This demographic dividend thing has been overblown. It is like you assume if there is demand and supply markets would be efficient. So as India has favorable demographics, it will grow. Well, like to markets efficient you need many things (infrastructure, institutions, law etc) you need the same for demographics as well – education, healthcare etc. The moment you look at these, you know we actually could be in for demographic discount.
He also points to some interesting aspects of communist regimes in two states – West Bengal and Kerala.
The figure provides a clue both to the long-standing success of the Communist party in West Bengal and its overthrow in the recent elections: West Bengal was one of the strongest performers in the 1990s but was one of the few states that stagnated in the 2000s while others surged.
A final intriguing factoid relates to Kerala. The conventional wisdom is of a state that is Scandinavian in its social achievements but sclerotic in its growth performance because of investment-chilling labor laws and militant trade unions, and reflected in a labor force that has voted with its feet by emigrating to West Asia. The abiding caricature is of the lazy, argumentative Malayali, discussing Foucault and Gramsci over endless cups of chai while living parasitically off the remittances sent by the relatives-in-exile. Well, the data suggest that the conventional wisdom and the caricature are dead wrong. Kerala posted amongst the highest rates of growth in the 1990s (4 percent per capita), continued its stellar performance in the go-go 2000s (7.5 percent), and exhibited great resilience during the crisis, experiencing virtually no decline in growth.

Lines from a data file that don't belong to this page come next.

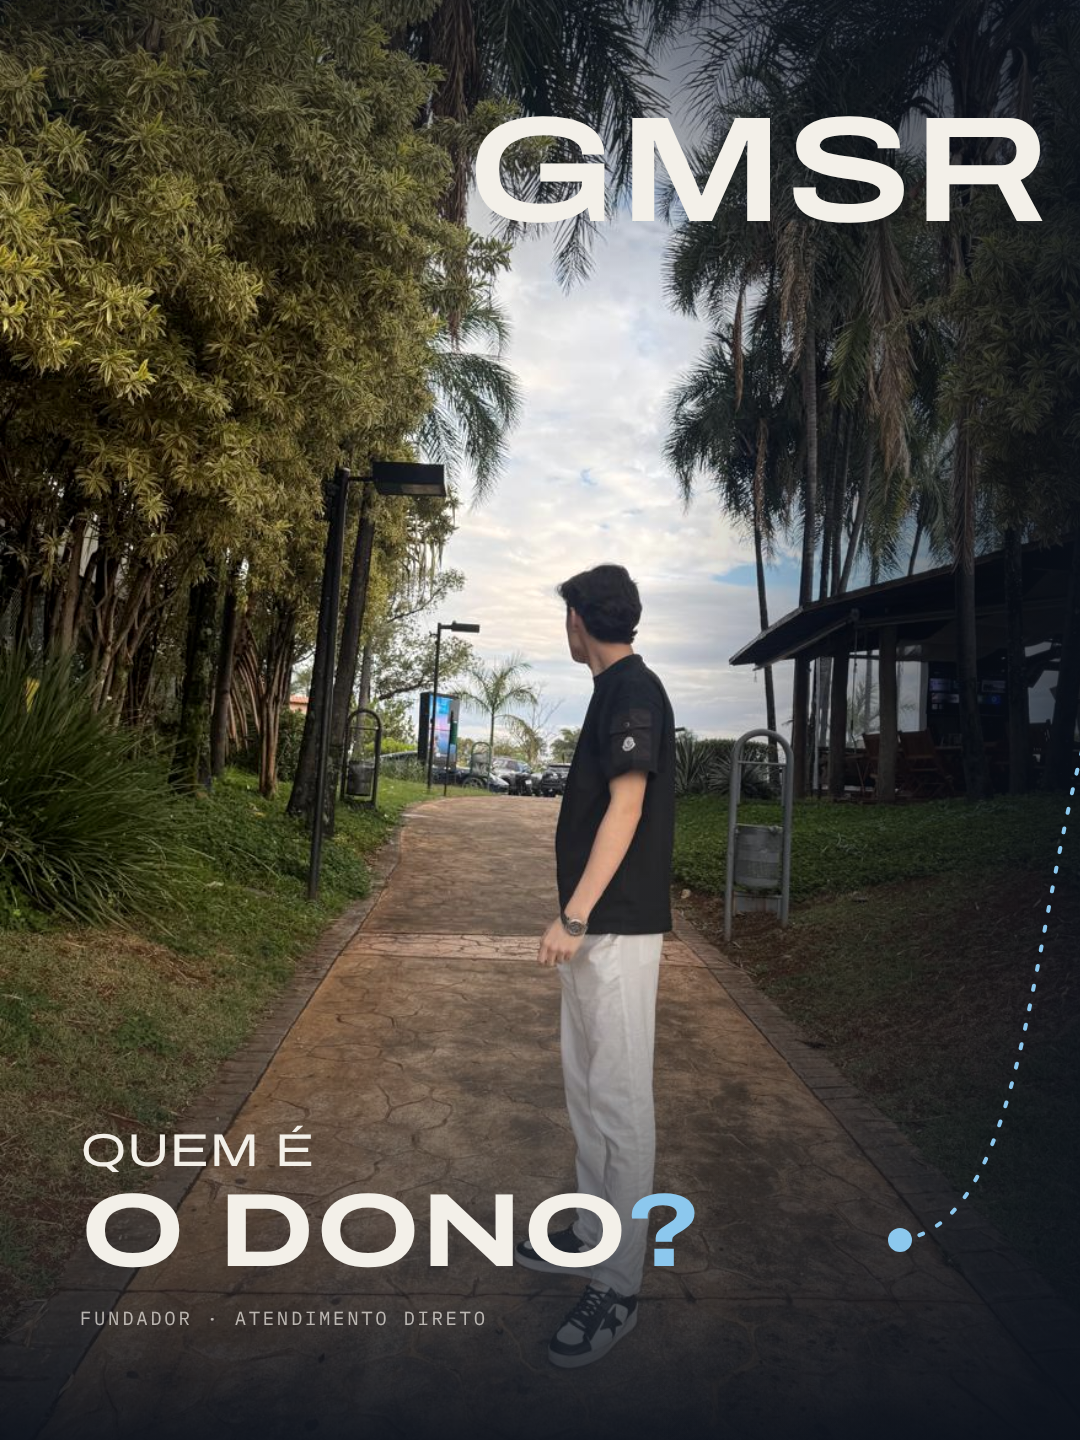
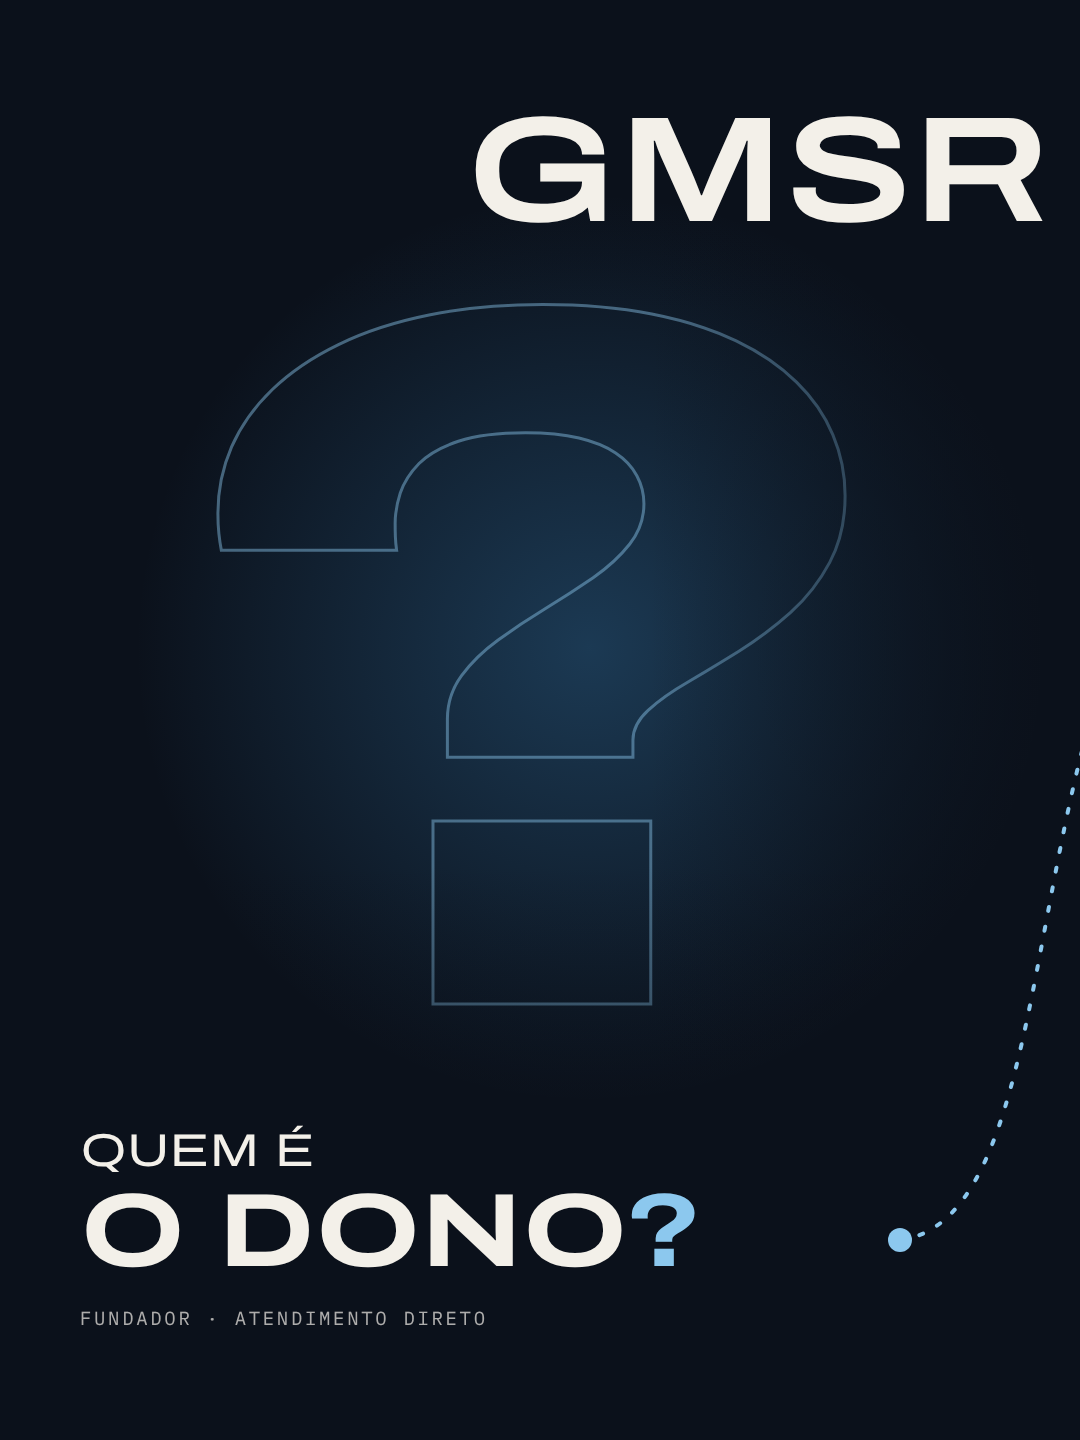
"Quem é o dono": 2 slides, pergunta sem foto e a foto dele no segundo
- Post do meio da grade sem foto, com um "?" grande (gera curiosidade)
- Carrossel do dono reduzido a 2 slides: a pergunta e a revelação com a foto
- Mesmo ajuste na capa do carrossel do processo, que compartilha a arte

Claude-Session: https://claude.ai/code/session_018Rxm36svjxPgU3W8TLCnbb

diff --git a/posts-grade/04-carrossel-dono/slides.html b/posts-grade/04-carrossel-dono/slides.html
@@ -108,12 +108,14 @@
   .pill3 p{font-family:Inter;font-size:24px;color:rgba(243,240,233,.72);margin-top:6px}
   .side{position:absolute;right:80px;top:330px;width:440px;height:900px;overflow:hidden;border:1px solid rgba(243,240,233,.16);z-index:3}
   .side img{width:100%;height:100%;object-fit:cover;object-position:50% 35%}
+  .pano .photo{background:radial-gradient(55% 45% at 50% 45%,rgba(62,143,203,.32),transparent 70%),#0B111B}
+  .pano .ask{position:absolute;left:0;width:1080px;top:170px;text-align:center;font-family:Wide;font-stretch:125%;font-weight:800;font-size:1000px;line-height:1;color:transparent;-webkit-text-stroke:3px rgba(140,200,238,.45)}
 </style>
 </head>
 <body>
 <template id="art">
   <div class="pano">
-    <div class="photo"><img src="../../assets/fotos/dono.jpg" alt=""></div>
+    <div class="photo"><div class="ask">?</div></div>
 
     <!-- rota tracejada que liga o meio à direita -->
     <svg class="route" viewBox="0 0 2160 1440">
@@ -164,42 +166,6 @@
     </div>
   </div>
   <div class="foot mono"><span>15°47′ S · 47°52′ O</span><span>Deslize →</span></div>
-</div></section>
-
-<!-- 03 · DE BRASÍLIA -->
-<section class="slide tile"><div class="c3"><div class="top"><img src="../../assets/logo/gmsr-mono-branco.png" alt=""><span class="mono counter"></span></div>
-  <div class="big">BSB</div><div class="lbl mono">A origem</div>
-  <div class="body" style="top:600px;right:560px">
-    <div class="w h" style="font-size:62px">De Brasília<br>para o <em>Brasil.</em></div>
-    <p>Com <b>18 anos</b>, ele criou a GMSR para levar peças escolhidas a dedo para quem gosta de se vestir bem, <b>em qualquer lugar do país.</b></p>
-  </div>
-  <div class="side"><img src="../../assets/fotos/dono-2.jpg" alt=""></div>
-  <div class="foot mono"><span>Brasília · DF</span><span>Deslize →</span></div>
-</div></section>
-
-<!-- 04 · O QUE ELE GARANTE -->
-<section class="slide tile"><div class="c3"><div class="top"><img src="../../assets/logo/gmsr-mono-branco.png" alt=""><span class="mono counter"></span></div>
-  <div class="body" style="top:330px">
-    <div class="mono" style="font-size:20px;color:var(--sky)">◆ O compromisso</div>
-    <div class="w h" style="margin-top:20px;font-size:66px">Quem escolhe<br>é <em>quem atende.</em></div>
-    <div class="pill3">
-      <div><i>01</i><span><b>Curadoria</b><p>Cada peça é escolhida a dedo, uma a uma.</p></span></div>
-      <div><i>02</i><span><b>Transparência</b><p>Você vê fotos e vídeos da sua peça antes do envio.</p></span></div>
-      <div><i>03</i><span><b>Atendimento</b><p>Direto no Direct, do primeiro “oi” até a entrega.</p></span></div>
-    </div>
-  </div>
-  <div class="foot mono"><span>GMSR Maison</span><span>Deslize →</span></div>
-</div></section>
-
-<!-- 05 · FINAL -->
-<section class="slide tile"><div class="c3" style="background:radial-gradient(60% 45% at 50% 45%,rgba(62,143,203,.3),transparent 70%),#0B111B"><div class="top"><img src="../../assets/logo/gmsr-mono-branco.png" alt=""><span class="mono counter"></span></div>
-  <div style="position:absolute;left:90px;right:90px;top:360px;text-align:center;z-index:3">
-    <img src="../../assets/logo/gmsr-mono-branco.png" style="width:220px" alt="">
-    <p class="quote" style="margin-top:60px">“Luxury isn't what we sell,<br><em>it's what you become.”</em></p>
-    <p class="mono" style="font-size:19px;color:rgba(243,240,233,.6);margin-top:30px">Fundador · GMSR Maison</p>
-    <div class="mono" style="display:inline-block;margin-top:60px;background:#F3F0E9;color:#0B111B;padding:22px 40px;font-size:24px">Fale com ele · @gmsr_maison</div>
-  </div>
-  <div class="foot mono"><span>Brasília · DF</span><span><em>Envio para todo o Brasil</em></span></div>
 </div></section>
 
 <script>

diff --git a/site-data.js b/site-data.js
@@ -25,10 +25,7 @@ window.VERSIONS = [
         "caption": "Quem é o dono da GMSR? ◆\n\n18 anos, de Brasília, à frente da GMSR Maison. Quem escolhe cada peça é quem te atende:\n\n◆ Curadoria: cada peça escolhida a dedo\n◆ Transparência: fotos e vídeos antes do envio\n◆ Atendimento: direto no Direct, do primeiro \"oi\" até a entrega\n\nDe Brasília para todo o Brasil.\n\n📩 Fale com ele: @gmsr_maison\n\n.\n.\n.\n#gmsrmaison #brasilia #boutique #modamasculina #empreendedorjovem",
         "slides": [
           "posts-grade/04-carrossel-dono/png/slide-01.png",
-          "posts-grade/04-carrossel-dono/png/slide-02.png",
-          "posts-grade/04-carrossel-dono/png/slide-03.png",
-          "posts-grade/04-carrossel-dono/png/slide-04.png",
-          "posts-grade/04-carrossel-dono/png/slide-05.png"
+          "posts-grade/04-carrossel-dono/png/slide-02.png"
         ],
         "ratio": "3/4",
         "preview": false

diff --git a/posts-grade/02-grade-mapa-processo/slides.html b/posts-grade/02-grade-mapa-processo/slides.html
@@ -52,6 +52,8 @@
   .pano .row p{font-family:Inter;font-size:23px;color:rgba(243,240,233,.72);margin-top:6px}
   .pano .cta{position:absolute;left:1230px;bottom:110px;z-index:3;font-size:19px;color:rgba(243,240,233,.7)}
   .pano .cta em{font-style:normal;color:var(--sky)}
+  .pano .photo{background:radial-gradient(55% 45% at 50% 45%,rgba(62,143,203,.32),transparent 70%),#0B111B}
+  .pano .ask{position:absolute;left:0;width:1080px;top:170px;text-align:center;font-family:Wide;font-stretch:125%;font-weight:800;font-size:1000px;line-height:1;color:transparent;-webkit-text-stroke:3px rgba(140,200,238,.45)}
 </style>
 </head>
 <body>
@@ -72,7 +74,7 @@
 
 <template id="art">
   <div class="pano">
-    <div class="photo"><img src="../../assets/fotos/dono.jpg" alt=""></div>
+    <div class="photo"><div class="ask">?</div></div>
 
     <!-- rota tracejada que liga o meio à direita -->
     <svg class="route" viewBox="0 0 2160 1440">

diff --git a/posts-grade/03-carrossel-processo/slides.html b/posts-grade/03-carrossel-processo/slides.html
@@ -89,12 +89,14 @@
   .phone.ref{top:690px}
   .refimg{align-self:flex-start;width:70%;background:#fff;border-radius:14px;overflow:hidden}
   .refimg img{width:100%;display:block}
+  .pano .photo{background:radial-gradient(55% 45% at 50% 45%,rgba(62,143,203,.32),transparent 70%),#0B111B}
+  .pano .ask{position:absolute;left:0;width:1080px;top:170px;text-align:center;font-family:Wide;font-stretch:125%;font-weight:800;font-size:1000px;line-height:1;color:transparent;-webkit-text-stroke:3px rgba(140,200,238,.45)}
 </style>
 </head>
 <body>
 <template id="art">
   <div class="pano">
-    <div class="photo"><img src="../../assets/fotos/dono.jpg" alt=""></div>
+    <div class="photo"><div class="ask">?</div></div>
 
     <!-- rota tracejada que liga o meio à direita -->
     <svg class="route" viewBox="0 0 2160 1440">

diff --git a/README.md b/README.md
@@ -12,7 +12,7 @@ O site é o `index.html` da raiz. Depois de gerar PNGs novos, rode `npm run site
 
 ## Posts
 
-O site mostra a **grade do perfil** [`posts-grade/02-grade-mapa-processo`](posts-grade/02-grade-mapa-processo): o mapa na esquerda (sozinho) e, no meio e na direita, uma arte contínua com "Quem é o dono?" e "Como funciona". A ordem de postagem está no `legenda.md`. O post do meio vira o carrossel [`posts-grade/04-carrossel-dono`](posts-grade/04-carrossel-dono) (5 slides). O post da direita vira o carrossel [`posts-grade/03-carrossel-processo`](posts-grade/03-carrossel-processo) (6 slides), cujo slide 1 é a própria arte da grade.
+O site mostra a **grade do perfil** [`posts-grade/02-grade-mapa-processo`](posts-grade/02-grade-mapa-processo): o mapa na esquerda (sozinho) e, no meio e na direita, uma arte contínua com "Quem é o dono?" e "Como funciona". A ordem de postagem está no `legenda.md`. O post do meio vira o carrossel [`posts-grade/04-carrossel-dono`](posts-grade/04-carrossel-dono) (2 slides). O post da direita vira o carrossel [`posts-grade/03-carrossel-processo`](posts-grade/03-carrossel-processo) (6 slides), cujo slide 1 é a própria arte da grade.
 
 Os posts não citam nomes de marcas nem afirmam originalidade. As pastas `posts/`, `posts-v2/`, `posts-v3/`, `posts-extra/` e `posts-grade/01-grade-loja` são rascunhos antigos e não aparecem no site.
 

diff --git a/posts-grade/04-carrossel-dono/legenda.md b/posts-grade/04-carrossel-dono/legenda.md
@@ -1,7 +1,7 @@
 # Carrossel · Quem é o dono (post do meio da grade)
 
-**Formato:** carrossel, 5 slides (1080×1440, 3:4)
-**Imagens:** `png/slide-01.png` … `png/slide-05.png`
+**Formato:** carrossel, 2 slides (1080×1440, 3:4)
+**Imagens:** `png/slide-01.png` (pergunta) e `png/slide-02.png` (a foto dele)
 
 O slide 1 é o post do meio da grade. Use este carrossel **no lugar** dele: no perfil aparece só o slide 1, então a arte continua ligada com o post da direita.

Well…what can one say to this?
along with this article gives a nice glimpse into India’s states economic performance.